And a short video about Owensboro on its website has already drawn nearly 6 million views, Calitri said.
The ads are running in Brazil, the United Kingdom, Australia, Canada, India, France, Germany, Japan, South Korea and Mexico.
Tom Garzilli, chief marketing officer for Brand USA, said last spring, "What we're trying to do is get tourists learning about and thinking about new experiences and new places. Some of them have been to Disney World and Las Vegas and think they've seen America. We want them to know that there's more to America."
Last year, he said, 78 million people from other countries visited America and Brand USA was responsible for 1.2 million of them.
The advertising, he said, has a long-term impact.
"We are working closely with the Kentucky Department of Tourism to attract European journalists to visit Kentucky and experience the great things this state has to offer for travelers," Calitri said. "The journalists then return to their home countries and write articles and spread the message."
He said, "Recently, we had Crash magazine from the UK that printed a great article on Owensboro's music scene. This month, we have seven European journalists from the UK and Germany coming in to experience barbecue and bluegrass music."
They'll be attending the Mandolin Orange concert at the Hall of Fame on Sept. 28.
Kirk said earlier, "Anytime we have visitors from out of town -- bus tour operators or travel writers -- we take them out for barbecue."
This weekend's 14th annual Grillin' & Chillin' BBQ Cookoff at Diamond Lake Resort in West Louisville was expected to draw 40 cooking teams from seven states to Daviess County.

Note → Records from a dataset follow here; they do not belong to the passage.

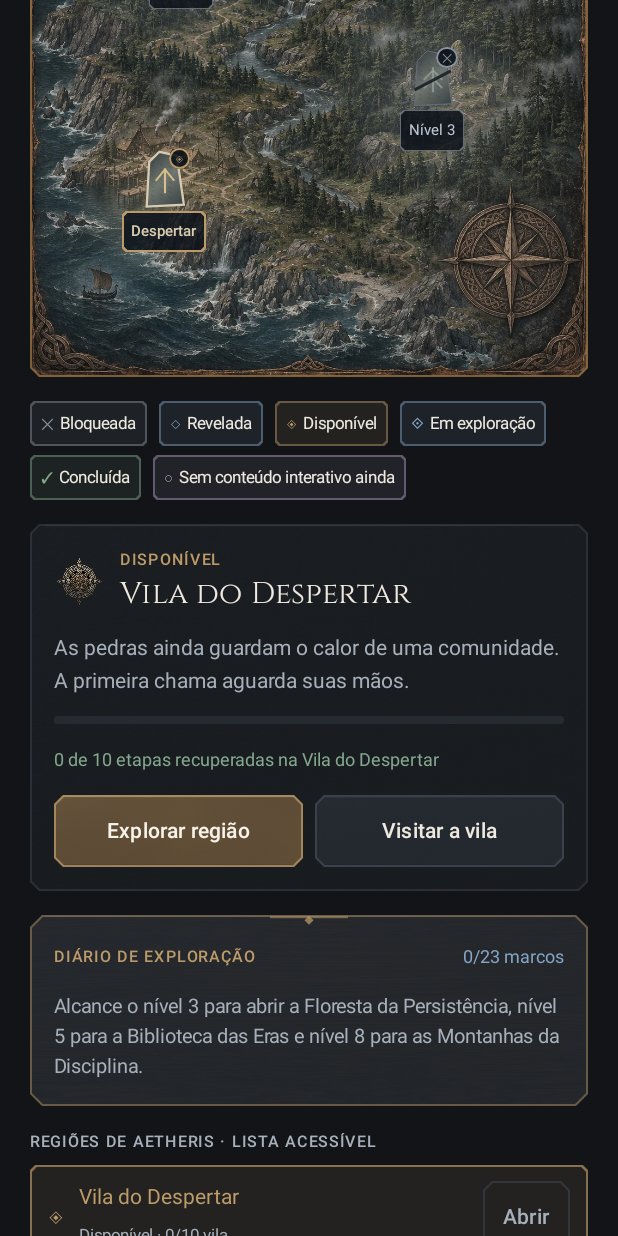
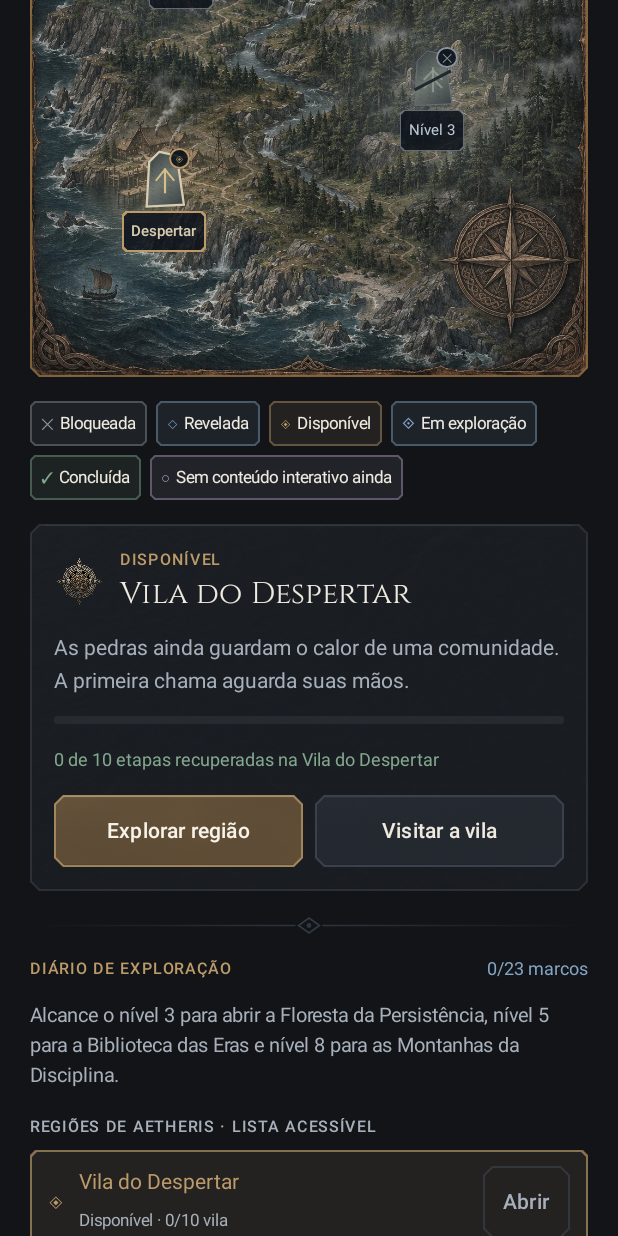
Before and after one commit to cmasterzin-art/ascend, an Android app built with Jetpack Compose: the composable WorldScreen shown on its own in the app's theme, scrolled down 576 dp, on a phone screen of 412 x 824 dp. Run offline under Robolectric (Android 15) with nearby library versions, the phone set to English and light mode, and no system bars; our stand-ins replace Room's generated code.

Commit message:
feat(1.7.5.9): reforge Mimir Library, Flashcards, Atlas, Forge, Arsenal, Runic Codex, and Onboarding to NORTHBORN 4.0 [skip ci]

```diff
--- a/app/src/main/java/br/com/ascend/aetheris/WorldScreen.kt
+++ b/app/src/main/java/br/com/ascend/aetheris/WorldScreen.kt
@@ -10,6 +10,7 @@ import androidx.lifecycle.compose.collectAsStateWithLifecycle
 import androidx.compose.runtime.*
 import androidx.compose.runtime.saveable.rememberSaveable
 import androidx.compose.ui.*
+import androidx.compose.ui.draw.clip
 import androidx.compose.ui.geometry.*
 import androidx.compose.ui.graphics.*
 import androidx.compose.ui.platform.testTag
@@ -32,23 +33,25 @@ import androidx.compose.ui.unit.*
                 Text("$rev de ${regions.size} ${if(rev==1)"região revelada" else "regiões reveladas"}",color=Blue,fontSize=12.sp)
                 AetherisMap(s,region,{region=it})
                 // 6-state visual legend
+                val nbW = LocalNorthborn.current
                 FlowRow(
                     Modifier.fillMaxWidth().testTag("atlas_legend"),
-                    horizontalArrangement=Arrangement.spacedBy(8.dp),
+                    horizontalArrangement=Arrangement.spacedBy(6.dp),
                     verticalArrangement=Arrangement.spacedBy(6.dp)
                 ){
                     RegionAtlasState.entries.forEach{st->
                         val col=regionStateColor(st)
                         Row(
                             Modifier
-                                .background(col.copy(alpha=.10f),CutCornerShape(3.dp))
-                                .border(.7.dp,col.copy(alpha=.45f),CutCornerShape(3.dp))
+                                .clip(NorthbornShape.xs)
+                                .background(col.copy(alpha=if(nbW.dark).10f else .12f))
+                                .border(.8.dp,col.copy(alpha=.42f),NorthbornShape.xs)
                                 .padding(horizontal=7.dp,vertical=3.dp),
                             verticalAlignment=Alignment.CenterVertically,
                             horizontalArrangement=Arrangement.spacedBy(4.dp)
                         ){
                             Text(st.symbol,color=col,fontSize=10.sp)
-                            Text(st.label,color=Ink,fontSize=11.sp)
+                            Text(st.label,color=nbW.inkPrimary,fontSize=11.sp)
                         }
                     }
                 }
@@ -57,27 +60,27 @@ import androidx.compose.ui.unit.*
                 val stColor=regionStateColor(st)
                 val explReg=explorableRegion(region)
                 val isOpen=s.level>=regionLevels[region]
-                Panel(accent=stColor){
+                NorthbornSurface(role=NorthbornSurfaceRole.Strategic,material=NorthbornMaterial.VolcanicSlate,accent=stColor){
                     Row(Modifier.fillMaxWidth(),verticalAlignment=Alignment.CenterVertically,horizontalArrangement=Arrangement.spacedBy(10.dp)){
                         if(explReg!=null) RealmOrnament(explReg.ornamentCell,size=38.dp)
                         else RealmOrnament(if(region==0)5 else 4,size=34.dp)
                         Column(Modifier.weight(1f),verticalArrangement=Arrangement.spacedBy(2.dp)){
                             Eyebrow(if(isOpen) st.label else "Na névoa · nível ${regionLevels[region]}",stColor)
-                            Text(regions[region],style=MaterialTheme.typography.headlineSmall)
+                            Text(regions[region],style=MaterialTheme.typography.headlineSmall,color=nbW.inkPrimary)
                         }
                     }
-                    Text(regionDescriptions[region],color=Muted,fontSize=14.sp,lineHeight=22.sp)
+                    Text(regionDescriptions[region],color=nbW.inkSecondary,fontSize=14.sp,lineHeight=22.sp)
                     if(explReg!=null && explReg.distinctionNote.isNotBlank()){
-                        Text(explReg.distinctionNote,color=Blue,fontSize=12.sp,lineHeight=18.sp)
+                        Text(explReg.distinctionNote,color=nbW.accentFjord,fontSize=12.sp,lineHeight=18.sp)
                     }
                     when{
                         region==0->{
                             val stage=s.assets.filter{it.kind=="building"}.sumOf{it.stage}
-                            Meter(stage/10f,Green,slim=true)
-                            Text("$stage de 10 etapas recuperadas na Vila do Despertar",color=Green,fontSize=12.sp)
+                            Meter(stage/10f,nbW.accentPatina,slim=true)
+                            Text("$stage de 10 etapas recuperadas na Vila do Despertar",color=nbW.accentPatina,fontSize=12.sp)
                             Row(Modifier.fillMaxWidth(),horizontalArrangement=Arrangement.spacedBy(8.dp)){
-                                Action("Explorar região",{onRegion(region)},Modifier.weight(1f),enabled=isOpen)
-                                SagaButton("Visitar a vila",{tab=1},Modifier.weight(1f),secondary=true)
+                                NorthbornButton("Explorar região",{onRegion(region)},role=NorthbornButtonRole.Primary,modifier=Modifier.weight(1f),enabled=isOpen)
+                                NorthbornButton("Visitar a vila",{tab=1},role=NorthbornButtonRole.Secondary,modifier=Modifier.weight(1f))
                             }
                         }
                         explReg!=null->{
@@ -88,16 +91,16 @@ import androidx.compose.ui.unit.*
                             Text(
                                 if(isOpen) "Exploração · $prog% · $marks de $total marcos · ${explReg.expeditions.size} locais"
                                 else "Nível ${explReg.unlockLevel} necessário · ${explReg.expeditions.size} locais exploráveis",
-                                color=if(isOpen) Blue else Muted,
+                                color=if(isOpen) nbW.accentFjord else nbW.inkMuted,
                                 fontSize=12.sp
                             )
-                            Meter(if(isOpen) prog/100f else (s.level.toFloat()/explReg.unlockLevel).coerceAtMost(1f),if(prog>=100) Green else Blue,slim=true)
+                            Meter(if(isOpen) prog/100f else (s.level.toFloat()/explReg.unlockLevel).coerceAtMost(1f),if(prog>=100) nbW.accentPatina else nbW.accentFjord,slim=true)
                             if(!isOpen){
-                                Text("${if(rem==1)"Falta 1 nível" else "Faltam $rem níveis"} para revelar esta região.",color=Muted,fontSize=12.sp)
+                                Text("${if(rem==1)"Falta 1 nível" else "Faltam $rem níveis"} para revelar esta região.",color=nbW.inkMuted,fontSize=12.sp)
                             }else if(explReg.npc!=null){
-                                Text("Guia local: ${explReg.npc.name}, ${explReg.npc.role}.",color=Gold,fontSize=12.sp)
+                                Text("Guia local: ${explReg.npc.name}, ${explReg.npc.role}.",color=nbW.accentBronze,fontSize=12.sp)
                             }
-                            Action("Explorar região",{onRegion(region)},Modifier.fillMaxWidth(),enabled=isOpen)
+                            NorthbornButton("Explorar região",{onRegion(region)},role=NorthbornButtonRole.Primary,modifier=Modifier.fillMaxWidth(),enabled=isOpen)
                         }
                         else->{
                             val progress=(s.level.toFloat()/regionLevels[region]).coerceAtMost(1f)
@@ -107,36 +110,37 @@ import androidx.compose.ui.unit.*
                             Text(
                                 if(isOpen) "Região revelada no Atlas. Ainda não possui expedições próprias nesta versão."
                                 else "${if(rem==1)"Falta 1 nível" else "Faltam $rem níveis"} para revelar esta região.",
-                                color=Muted,
+                                color=nbW.inkMuted,
                                 fontSize=12.sp
                             )
-                            Action("Explorar região",{onRegion(region)},Modifier.fillMaxWidth(),enabled=isOpen)
+                            NorthbornButton("Explorar região",{onRegion(region)},role=NorthbornButtonRole.Primary,modifier=Modifier.fillMaxWidth(),enabled=isOpen)
                         }
                     }
                 }
-                // Compact Exploration Journal
+                // Compact Exploration Journal em seção editorial aberta
                 val journal=explorationJournal(s)
-                AetherSurface(SurfaceKind.Ceremonial){
+                Column(Modifier.fillMaxWidth(),verticalArrangement=Arrangement.spacedBy(10.dp)){
+                    NorthbornDivider(NorthbornDividerStyle.DiamondKnot)
                     Row(Modifier.fillMaxWidth(),horizontalArrangement=Arrangement.SpaceBetween,verticalAlignment=Alignment.CenterVertically){
-                        Eyebrow("Diário de Exploração",Gold)
-                        Text("${journal.totalConfirmedMarks}/${journal.totalAvailableMarks} marcos",color=Blue,fontSize=12.sp)
+                        Eyebrow("Diário de Exploração",nbW.accentBronze)
+                        Text("${journal.totalConfirmedMarks}/${journal.totalAvailableMarks} marcos",color=nbW.accentFjord,fontSize=12.sp)
                     }
                     if(journal.activeExpeditions.isEmpty()){
                         Text(
                             journal.nextAvailable?.let{"Próxima expedição disponível: ${it.name} (${regions[it.regionIndex]})."}
                                 ?: if(journal.totalConfirmedMarks>=journal.totalAvailableMarks) "Todas as expedições exploráveis foram registradas no Salão das Memórias."
                                 else "Alcance o nível 3 para abrir a Floresta da Persistência, nível 5 para a Biblioteca das Eras e nível 8 para as Montanhas da Disciplina.",
-                            color=Muted,fontSize=13.sp,lineHeight=20.sp
+                            color=nbW.inkSecondary,fontSize=13.sp,lineHeight=20.sp
                         )
                     }else{
                         journal.activeExpeditions.take(3).forEach{(exp,phase,q)->
                             val pr=questProgress(q,s).coerceAtMost(q.target.toLong())
                             Column(Modifier.fillMaxWidth(),verticalArrangement=Arrangement.spacedBy(4.dp)){
                                 Row(Modifier.fillMaxWidth(),horizontalArrangement=Arrangement.SpaceBetween){
-                                    Text("${exp.name} · ${exp.phases[phase].name}",fontSize=13.sp,color=Ink,modifier=Modifier.weight(1f))
-                                    Text("$pr/${q.target}",fontSize=12.sp,color=Gold)
+                                    Text("${exp.name} · ${exp.phases[phase].name}",fontSize=13.sp,color=nbW.inkPrimary,modifier=Modifier.weight(1f))
+                                    Text("$pr/${q.target}",fontSize=12.sp,color=nbW.accentBronze)
                                 }
-                                Meter(pr.toFloat()/q.target.coerceAtLeast(1),Gold,slim=true)
+                                Meter(pr.toFloat()/q.target.coerceAtLeast(1),nbW.accentBronze,slim=true)
                             }
                         }
                     }
```
Also changed, not shown: app/src/main/java/br/com/ascend/aetheris/EquipmentScreen.kt (+10 -9 lines), app/src/main/java/br/com/ascend/aetheris/ForgeScreen.kt (+16 -15 lines), app/src/main/java/br/com/ascend/aetheris/Forms.kt (+54 -11 lines), app/src/main/java/br/com/ascend/aetheris/HeraldryAndCodex.kt (+12 -9 lines), app/src/main/java/br/com/ascend/aetheris/MimirScreens.kt (+41 -29 lines).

And the International Bar-B-Q Festival each May draws thousands of visitors from several states to town.
Calitri said the CVB is working with WLEX-TV, Lexington's NBC affiliate, to promote Owensboro in central Kentucky.
"We want to say, 'If you haven't been to Owensboro in a few years, come check us out'," he said.
"This opportunity allows us to enter into the central Kentucky market, which has a substantial population base," Calitri said.
The CVB is also working on plans to promote the new artificial turf fields at Jack C. Fisher Park to out-of-town teams next year, but Calitri said he's not ready to announce details yet.
The city is working to replace the dirt and grass in the infields at the four ballparks at Fisher Park with a synthetic material to prevent mud and water on the basepaths.
The synthetic material dries quickly after a rain.
"We used to have a lot of teams from up north come down for tournaments," Jared Bratcher, the CVB's sports marketing director, said earlier. "But we had too many rainouts, and they stopped coming. I think we can get them back. With turf, we won't have that problem."
Plans also include a new mural by the registration desk at the Owensboro Convention Center to promote the community.
"There's a big white wall with a lot of space," Calitri said. "We want to put up a large video screen to show what all is going on in town. We would control the content."
At Owensboro-Daviess County Regional Airport, the CVB wants to update the wall over the baggage carousel.
The wall was last updated when Smothers Park was new in 2012.
Calitri said the CVB wants to add new photographs and a giant screen TV that will show local attractions.
And he said the agency is working on an ambassador training program to help front-line people in hotels and restaurants be able to provide more information about Owensboro to guests.
"We're going to Franklin, Tennessee, to look at their program, Calitri said.
Last month, the Kentucky Department of Tourism said spending by tourists in Daviess County climbed 3% last year to $218.52 million.
That represented a $6.31 million increase in money coming into the community.
"We're the sixth-fastest growing county in the state" in terms of tourism, Calitri said then. "We're trending in the right direction."
Keith Lawrence, 270-691-7301, firstname.lastname@example.org